Non-optimized state (free cooling)
Optimized state (with AirBLOWER
Figure 2 clearly shows the effects of a seasonal cooling concept. The potential energy and emission savings can be seen when the optimized state is compared to the non-optimized state. For instance, a 2-shift operation that runs on every workday in the year. A value of 2 is used for the Energy Efficiency Ratio (EER) when generating cold, i.e. 1 kWh of electricity is required per 2 kWh of cold. The annual power consumption for the non-optimized state is 557 kWh. The power consumption for the optimized state with an Airblower is 131 kWh. This corresponds to a reduction of 76 %. The additional fan output has already been taken into account. As the electricity used to generate the cold air comes from a power mix of fossil fuels, the CO2 savings potential for the examined variants can be determined. The actual emission reduction equates to 76 % under the assumed assumptions. If the German power mix for the year 2020 is used for the calculations, there is a reduction every year from 204 kg CO2 to 48 kg CO2. If the potential shown is scaled to an entire production plant with 200 such cabinet combinations, there would be a savings potential of over 85,000 kWh and 31 t CO2.

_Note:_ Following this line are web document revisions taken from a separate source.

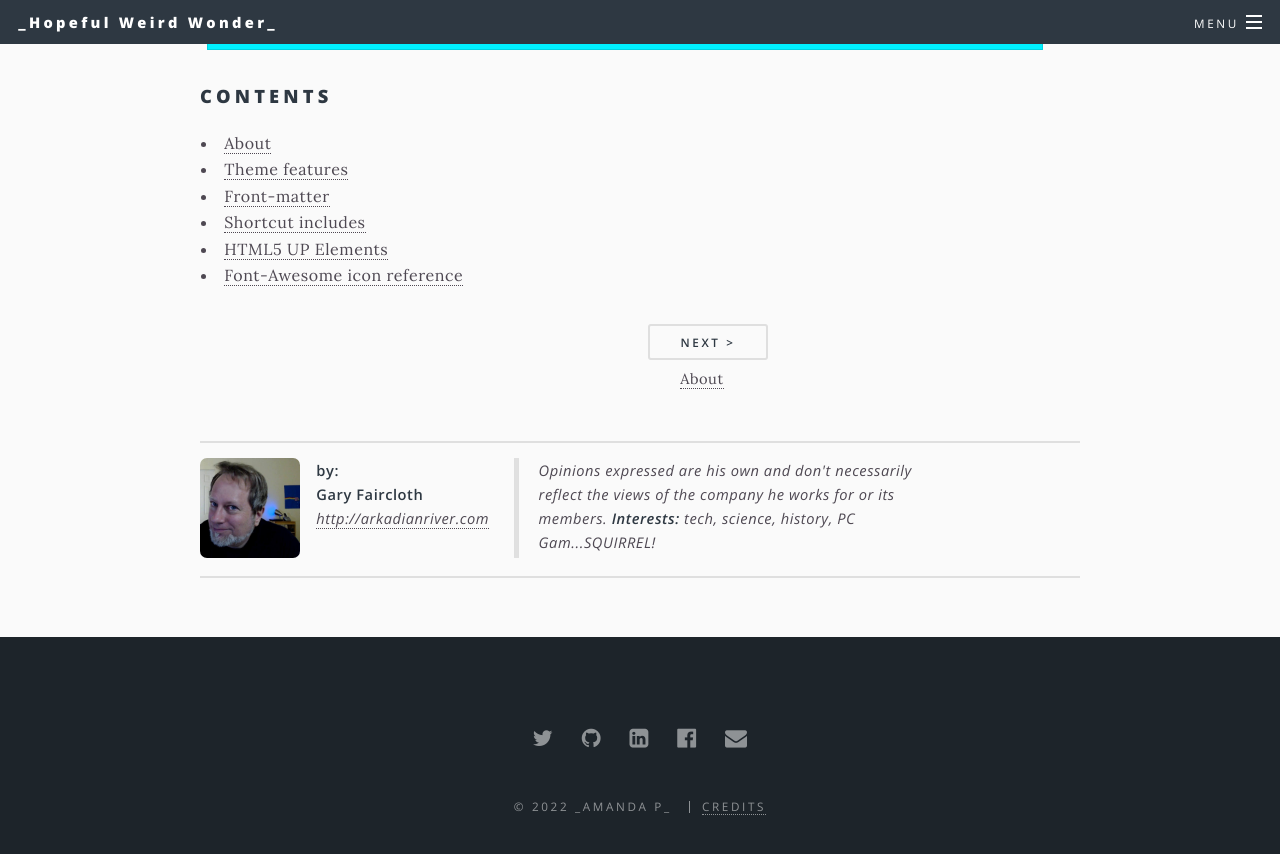
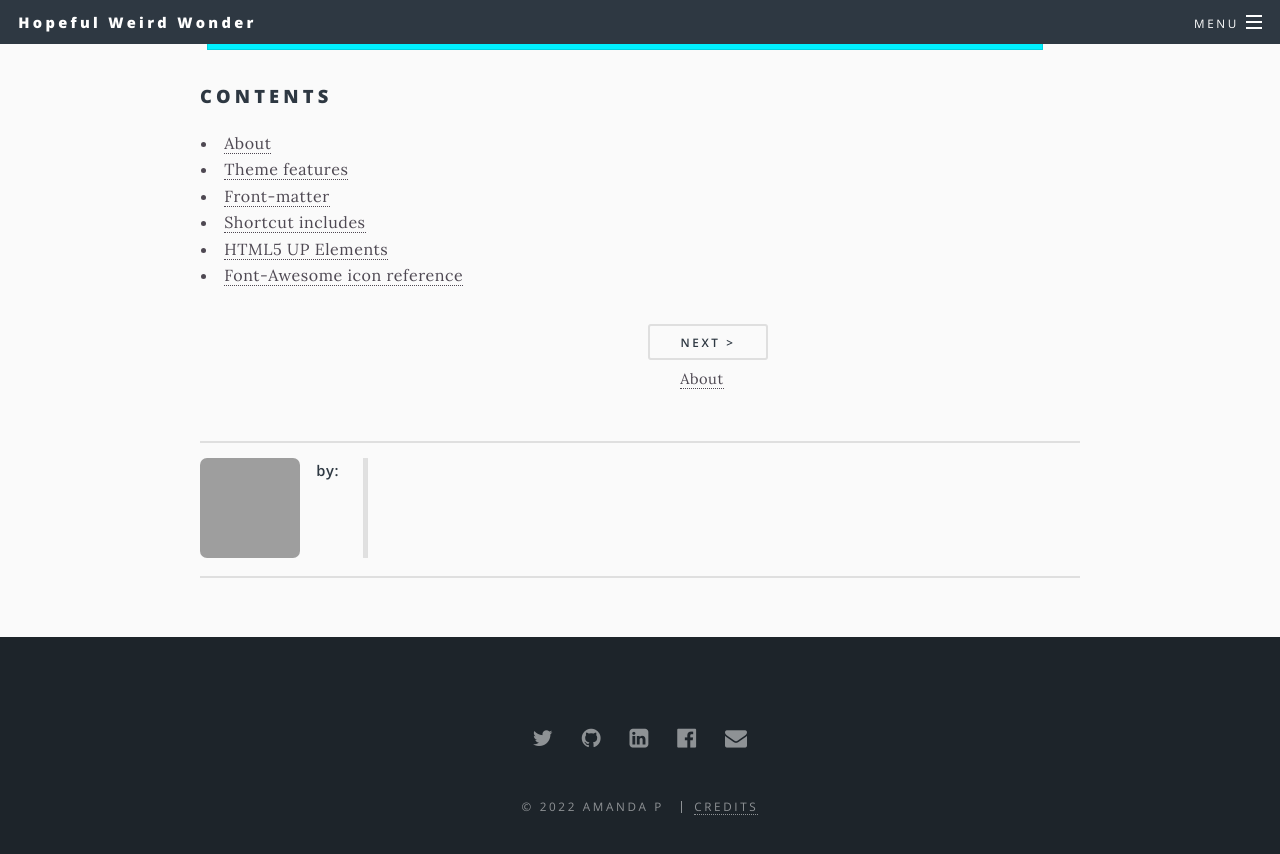
Before and after one commit to hopefulweirdwonder/hopefulweirdwonder.github.io, a Jekyll site: the page built from _posts/3016-02-20-user-guide.md, in a window 1280 px wide and 900 px high, scrolled down 607 px. Shown: the top 854 px of the window. Built offline with Jekyll 4.4.1, drawn with Linux system fonts in a browser that asks for light colours; comment, search, counter and statistics services are not loaded; grey boxes are pictures that could not be loaded.

Commit message:
jan 6 2022

```diff
--- a/_config.yml
+++ b/_config.yml
@@ -11,10 +11,10 @@
 # (Using that method instead of site.owner, in case your posts get cloned with your repo.)
 
 # Site settings
-title: _Hopeful Weird Wonder_
-description: _indie tabletop games with whimsy and danger_
+title: Hopeful Weird Wonder
+description: indie tabletop games with whimsy and danger
 owner:
-  name: _Amanda P_ # or company name
+  name: Amanda P # or company name
   url: "https://hopefulweirdwonder.github.io/" # your URL
 first_published: 2022 # if migrating another site, the year of your first publish
                       # Must be a 4-digit integer year (math is used on it)
@@ -36,7 +36,7 @@ closing-para: _Your detailed closing_
 
 # on all pages (and the first three you list display with greeting, if included)
 social:
-  twitter: https://twitter.com/_weirdwonderdev_
+  twitter: https://twitter.com/weirdwonderdev
   github: https://github.com/_username_
   linkedin-square: https://linkedin.com/in/_username_
   facebook-official: https://facebook.com/_username_
--- a/_data/authors.yml
+++ b/_data/authors.yml
@@ -1,11 +1,12 @@
 # authors
 
-arkadianriver:
-  name: Gary Faircloth
+Hopeful Weird wonder:
+  name: Amanda P.
   bio: >
-    Opinions expressed are his own and don't necessarily reflect
-    the views of the company he works for or its members.
-    <b>Interests:</b> tech, science, history, PC Gam...SQUIRREL!
-  disqus_shortname: arkadianriver
-  url: http://arkadianriver.com
-  avatar: gar.jpg
+    I'm an indie game writer in my free time. Opinions
+    expressed are my own and don't necessarily reflect
+    the views of my employers.
+    <b>Interests:</b> world building, making characters, art
+  disqus_shortname:
+  url:
+  avatar:
```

This calculation example shows how environmentally-friendly planning of control cabinets can lower operating costs and the amount of energy required for cooling the control cabinets without increasing the risk of a thermally-induced failure.
Daniel Haag, M.Sc. (IGTE)
Wolfgang Heidemann, Engineer (IGTE)
Michael Bautz, Product Manager Cabinet, Friedrich Lütze GmbH